Social interaction is something that we all desire and crave. Acceptance, close relationships and social interactions have a dramatic impact on self-esteem, and feelings of self-worth. Social networking sites like Facebook and Twitter have dramatically altered the way that people interact and connect on a daily basis. The popularity and degree to which these social media sites infiltrate everyday activities is changing the face of relationships of every kind. One of the major concerns that has caught the attention of many, is the potential impact that social media may be having on social anxiety disorders.
Recent studies illustrate a spike in cases of anxiety disorders in young adults. Many believe that this can be attributed to the emphasis that this demographic places on their online persona. With access to Facebook, Twitter, Instagram and Pinterest, most people have at least one, if not multiple online profiles in which they feel pressure to maintain on a regular basis. It is hard to deny that there are many benefits provided by social networking sites. These resources allow easy communication with friends and family regardless of distance. Facebook makes it easy to keep in touch with someone that you may not, otherwise. It is a great tool for updating others on important events occurring in your life. For people who struggle with social skills and the ability to connect with others in real life settings, networking sites provide another outlet through which to make and maintain relationships. While social media sites are great tools, there are also concerns about their affect on emotional health.
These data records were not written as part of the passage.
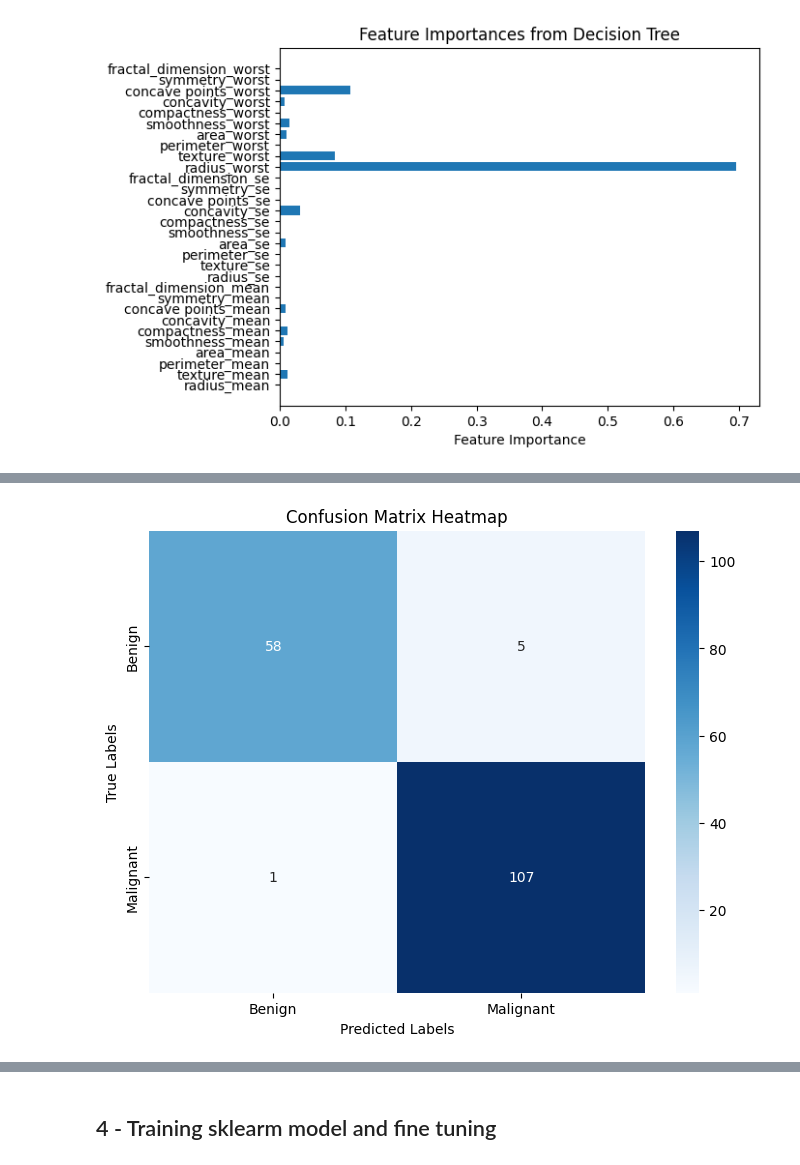
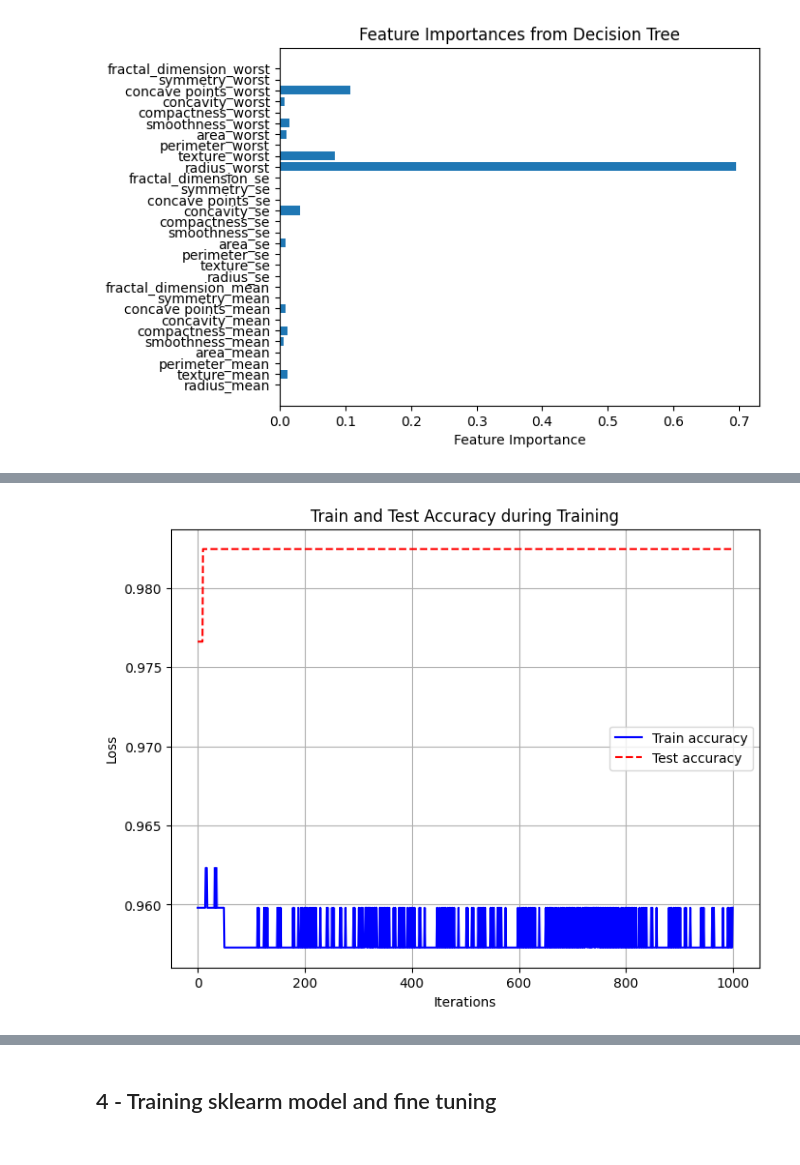
Before and after one commit to SergeyAkh/SVM, a Jupyter notebook: SVM.ipynb, the cells around one changed output, grey strips where cells are left out. Cells and saved outputs as stored; diff of their text form; code cells hidden in the pictures.

```diff
--- a/SVM.ipynb
+++ b/SVM.ipynb
@@ -332,6 +371,6 @@ svm.fit(X_scaled_tr, np.squeeze(y_train.reset_index(drop=True)))
+# %%
+plot_train_test_loss(train_accuracy, test_accuracy, "accuracy", 'Train and Test Accuracy during Training')
+# %% [output]
+[figure, added]
 # %%
 y_pr_test_custm = svm.predict(X_scaled_test)
-# %%
-plot_confusion_matrix(y_test, y_pr_test_custm)
-# %% [output]
-[figure, removed]
```
Also changed, not shown: parts of 35 cells of this notebook, 1 other file.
If removed from their phone for a few hours or a few days, the average person would likely report feeling anxious and stressed out about not being “connected.” Instead of becoming an extension of personal relationships, an online presence often replaces them. More time is being spent interacting digitally than in real settings. Most people have probably experienced a scenario in which they posted a creative photo or a witty status, and waited eagerly to see how many “likes” or “retweets” they received. If this number is lower than expected, the ego is going to take a hit. There is also constant monitoring of the number of “followers” and “friends” that you have, and these numbers can make a direct impact on feelings of acceptance and popularity.
Anxiety can arise from feeling overwhelmed by having too much going on at one time. Multitasking can very quickly lead to increased levels of anxiety. Most people can likely relate to feeling the constant need to check their profiles while driving, during meals or at work. This obsessive desire is actually leading to increased levels of anxiety. The option to be constantly connected invokes the feeling of having to always make yourself available. It is becoming more obvious that rises in anxiety disorders can be attributed, in part, to social media and the pressures to be involved.
Social anxiety is much different than the anxiety one feels from being offline, away from one’s phone or disconnected from social media and the constant status updates we’ve grown so accustomed to getting. It’s a more serious type of anxiety resulting from fear of being judged or evaluated by others while in a social interaction. Cases can range from mild – and are often the cause of a lot of “social lubrication” or drinking with others – to severe, in which case a person may altogether avoid parties and get-togethers. For the latter types, a company Christmas party makes them cringe with uneasiness.
The degree to which social media and technology are changing our lives and introducing new forms of anxiety is all but deniable. The real question is to what extent is it introducing new disorders or increasing existing ones like social anxiety. It’s certainly a topic worth studying more to determine who is being helped, who is being harmed and more importantly how can social anxiety be treated as social media is added to the mix.